> -----Original Message----- > From: email@example.com [mailto://owner-geometry- > firstname.lastname@example.org] On Behalf Of Eamon > Sent: Wednesday, June 30, 2004 7:08 AM > To: email@example.com > Subject: Triangle Proof II > > ABC is an ARBITRARY triangle. > D lies on BC and E lies on AC. > Prove that if AD = BE then the triangle is isosceles. > > > > > y| C > | /\ > | / \ > | / \ D > | E/ \ > | / \ > | / \ > ____|/__________________\B____ > A| x
The result is of course false.

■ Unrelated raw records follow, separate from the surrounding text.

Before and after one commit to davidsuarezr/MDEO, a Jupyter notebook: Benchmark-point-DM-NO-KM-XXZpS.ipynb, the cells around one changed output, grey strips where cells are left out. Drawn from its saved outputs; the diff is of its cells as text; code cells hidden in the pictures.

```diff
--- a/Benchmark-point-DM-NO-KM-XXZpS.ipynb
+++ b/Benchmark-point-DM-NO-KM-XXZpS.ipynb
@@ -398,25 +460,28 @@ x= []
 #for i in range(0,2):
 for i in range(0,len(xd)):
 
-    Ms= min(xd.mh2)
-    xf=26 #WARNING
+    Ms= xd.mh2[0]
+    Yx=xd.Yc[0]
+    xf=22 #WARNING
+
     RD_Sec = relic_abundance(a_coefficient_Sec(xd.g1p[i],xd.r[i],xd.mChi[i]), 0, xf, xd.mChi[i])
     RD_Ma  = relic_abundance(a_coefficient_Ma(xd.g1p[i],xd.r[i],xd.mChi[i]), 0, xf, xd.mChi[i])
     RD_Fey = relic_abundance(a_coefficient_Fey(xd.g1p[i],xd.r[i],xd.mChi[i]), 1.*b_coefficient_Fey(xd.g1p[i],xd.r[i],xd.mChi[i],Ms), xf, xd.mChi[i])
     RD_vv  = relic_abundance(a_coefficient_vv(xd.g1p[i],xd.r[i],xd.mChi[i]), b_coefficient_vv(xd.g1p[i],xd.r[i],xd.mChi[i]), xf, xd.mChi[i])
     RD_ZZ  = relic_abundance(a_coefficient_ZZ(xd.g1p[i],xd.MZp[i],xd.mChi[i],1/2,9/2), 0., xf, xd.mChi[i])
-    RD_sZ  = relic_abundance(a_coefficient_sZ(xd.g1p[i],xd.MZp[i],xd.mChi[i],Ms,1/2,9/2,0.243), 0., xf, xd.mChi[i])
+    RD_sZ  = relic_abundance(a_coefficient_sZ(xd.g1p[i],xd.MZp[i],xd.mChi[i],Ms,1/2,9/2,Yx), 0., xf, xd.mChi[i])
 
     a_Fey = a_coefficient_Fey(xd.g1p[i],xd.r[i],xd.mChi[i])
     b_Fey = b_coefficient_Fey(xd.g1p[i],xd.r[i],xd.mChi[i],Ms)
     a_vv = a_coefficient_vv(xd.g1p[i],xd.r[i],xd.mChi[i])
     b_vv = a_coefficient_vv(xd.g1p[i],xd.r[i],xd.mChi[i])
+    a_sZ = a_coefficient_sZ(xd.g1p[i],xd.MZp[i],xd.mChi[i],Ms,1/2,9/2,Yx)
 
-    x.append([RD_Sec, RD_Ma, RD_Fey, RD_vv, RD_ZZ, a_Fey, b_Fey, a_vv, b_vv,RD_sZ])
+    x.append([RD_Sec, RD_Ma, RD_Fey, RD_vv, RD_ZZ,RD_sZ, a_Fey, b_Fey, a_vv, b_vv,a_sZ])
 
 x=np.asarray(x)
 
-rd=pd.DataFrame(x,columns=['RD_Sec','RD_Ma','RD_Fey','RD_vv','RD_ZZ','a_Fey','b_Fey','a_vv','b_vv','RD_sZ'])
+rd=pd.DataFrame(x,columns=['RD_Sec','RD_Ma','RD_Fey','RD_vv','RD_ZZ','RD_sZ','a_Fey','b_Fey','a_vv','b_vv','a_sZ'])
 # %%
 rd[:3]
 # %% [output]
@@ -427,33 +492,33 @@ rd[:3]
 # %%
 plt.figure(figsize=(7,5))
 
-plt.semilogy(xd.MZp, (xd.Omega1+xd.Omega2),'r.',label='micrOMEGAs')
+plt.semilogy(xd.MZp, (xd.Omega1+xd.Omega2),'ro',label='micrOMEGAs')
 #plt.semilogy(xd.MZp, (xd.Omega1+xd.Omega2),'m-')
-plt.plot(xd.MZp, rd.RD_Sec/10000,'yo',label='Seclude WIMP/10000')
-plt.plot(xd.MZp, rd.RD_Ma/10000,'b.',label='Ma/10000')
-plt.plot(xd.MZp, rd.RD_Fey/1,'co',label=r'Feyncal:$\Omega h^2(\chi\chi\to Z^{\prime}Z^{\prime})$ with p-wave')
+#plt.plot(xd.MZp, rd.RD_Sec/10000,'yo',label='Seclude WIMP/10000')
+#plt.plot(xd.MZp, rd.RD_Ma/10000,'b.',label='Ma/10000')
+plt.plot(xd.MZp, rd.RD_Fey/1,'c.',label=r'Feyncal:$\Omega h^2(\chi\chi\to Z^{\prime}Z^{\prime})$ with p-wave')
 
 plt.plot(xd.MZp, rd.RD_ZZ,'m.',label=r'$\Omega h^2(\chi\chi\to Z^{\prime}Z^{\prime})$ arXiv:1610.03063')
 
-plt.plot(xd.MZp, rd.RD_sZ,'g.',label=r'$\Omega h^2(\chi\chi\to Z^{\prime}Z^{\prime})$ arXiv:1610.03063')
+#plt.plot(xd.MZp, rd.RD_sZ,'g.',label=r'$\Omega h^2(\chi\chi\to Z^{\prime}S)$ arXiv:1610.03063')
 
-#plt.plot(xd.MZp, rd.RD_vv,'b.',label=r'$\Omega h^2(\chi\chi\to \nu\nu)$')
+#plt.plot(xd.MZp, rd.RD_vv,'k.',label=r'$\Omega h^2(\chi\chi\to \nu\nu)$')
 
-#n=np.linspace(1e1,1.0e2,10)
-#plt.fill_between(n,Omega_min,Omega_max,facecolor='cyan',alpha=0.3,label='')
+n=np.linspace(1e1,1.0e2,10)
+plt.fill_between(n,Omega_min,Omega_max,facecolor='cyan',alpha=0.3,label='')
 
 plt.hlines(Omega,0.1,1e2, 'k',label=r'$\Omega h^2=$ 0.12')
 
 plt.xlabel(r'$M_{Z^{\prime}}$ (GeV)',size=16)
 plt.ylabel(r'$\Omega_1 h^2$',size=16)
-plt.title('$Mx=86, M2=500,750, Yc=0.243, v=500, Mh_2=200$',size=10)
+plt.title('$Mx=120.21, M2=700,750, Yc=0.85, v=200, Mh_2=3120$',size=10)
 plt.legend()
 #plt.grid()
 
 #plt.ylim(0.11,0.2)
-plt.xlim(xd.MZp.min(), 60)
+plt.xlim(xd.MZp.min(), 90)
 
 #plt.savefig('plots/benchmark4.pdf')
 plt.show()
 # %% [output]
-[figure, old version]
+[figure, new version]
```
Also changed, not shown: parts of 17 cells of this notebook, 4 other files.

More conditions should be added.
Example: Take a non-isosceles triangle ABC. From A draw a circle of arbitrary radius cutting BC at D (plus another point). With the same radius draw a circle with B as centre, cutting AC at E (plus another point). That does it. Note, there is an abundance of such radii. All you need is to pick a length greater than the largest of the altidudes of the triangle.